If you had asked in August which team in the Pac 12 had the best tandem of wide receivers, the near unanimous answer would have been the USC Trojans. It would be hard to top the talent of Marqise Lee and Robert Woods with a Heisman Trophy frontrunner in Matt Barkley throwing their way. So after a month, surely these two mega-talents are dominating the Pac 12, right?
Not so fast, says Mike Riley. As it turns out, it is the Oregon State Beavers that have the best wide receiver tandem so far this season in sophomore Brandin Cooks and senior Markus Wheaton. We’ll forgive you if you didn’t have them on your preseason All-Conference watch lists.
Nobody expected the Beavers to be at 3-0 to start the season, and nobody has a more impressive three wins in the country than Oregon State. Shutting down Montee Ball and the Wisconsin Badgers at home, heading to Pasadena to stifle Jonathan Franklin and the UCLA Bruins, and finally winning a shootout in the desert over the Arizona Wildcats leaves little doubt about how legitimate these Beavers are.

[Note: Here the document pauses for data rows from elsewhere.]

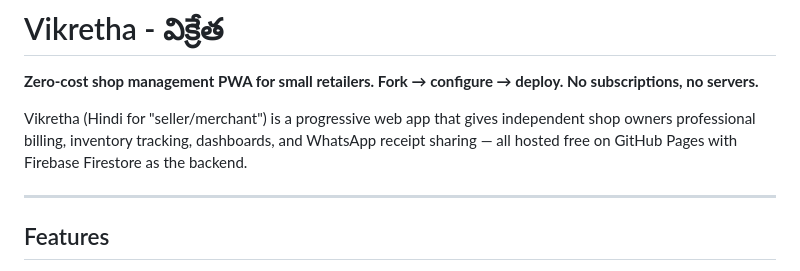
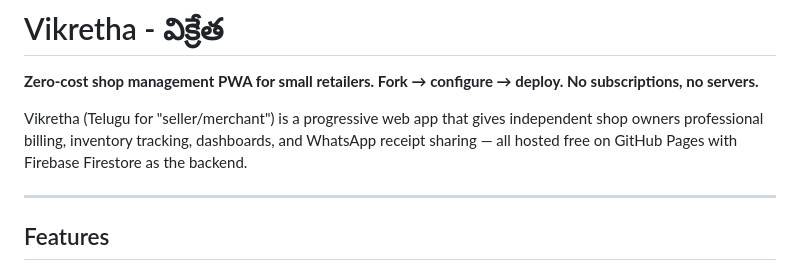
Before and after one commit to SriSatyaLokesh/vikretha, a Markdown page: README.md, the part around the change. Rendered like a GitHub page.

```diff
--- a/README.md
+++ b/README.md
@@ -2,7 +2,7 @@
 
 **Zero-cost shop management PWA for small retailers. Fork → configure → deploy. No subscriptions, no servers.**
 
-Vikretha (Hindi for "seller/merchant") is a progressive web app that gives independent shop owners professional billing, inventory tracking, dashboards, and WhatsApp receipt sharing — all hosted free on GitHub Pages with Firebase Firestore as the backend.
+Vikretha (Telugu for "seller/merchant") is a progressive web app that gives independent shop owners professional billing, inventory tracking, dashboards, and WhatsApp receipt sharing — all hosted free on GitHub Pages with Firebase Firestore as the backend.
 
 ---
 
```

The fast start has been a total team effort. The defense is ranked ninth nationally against the run (second in the Pac 12), Sean Mannion has been fantastic throwing for 1,088 yards and six touchdowns, and Storm Woods has given legs to the Beaver running game. But it has been Cooks and Wheaton on the outside providing the biggest spark.
In the opening game upset over Wisconsin, it was Cooks who hauled in the winning touchdown in the third quarter as part of a six reception, 80 yard performance. Wheaton provided plenty of offense as well, hauling in eight catches for 87 yards.
Two weeks later, both Cooks and Wheaton provided long touchdown strikes against the Bruins which proved to be the difference in the game. Cooks struck first in the second quarter with a 75 yard catch and run that broke a 3-3 tie. Later in the quarter, Mannion found Wheaton in the end zone for a 42 yard score, giving the Beavers the cushion they needed to hold on in the second half. Cooks finished the game with six catches for 175 yards while Wheaton hauled in nine catches for 150 yards.
Then in the Beavers trip to Tucson, it was Wheaton who broke out against the Wildcats. He hauled in 10 passes for 166 yards and found the end zone twice, including once in the 4th quarter to put Oregon State ahead 31-28. Cooks finished just behind him on the stat sheet, catching nine passes for 149 yards.
On the season, the duo has been the third best 1-2 combination of receivers in the country behind only Stedman Bailey and Tavon Austin of the West Virginia Mountaineers and Terrance Williams and Tevin Reese of the Baylor Bears. They are the top two receivers in the Pac 12, with Cooks averaging 134.67 yards per game (5th best in the country) and Wheaton just behind him at 134.33 yards per game (6th best in the country). That’s what you call balance.
The emergence of a two-headed receiving threat for Oregon State to go along with their new-found running game will give the Beavers as much balance as anyone in the country going forward. It may not be what we expected when the season started, but that doesn’t make it any less impressive.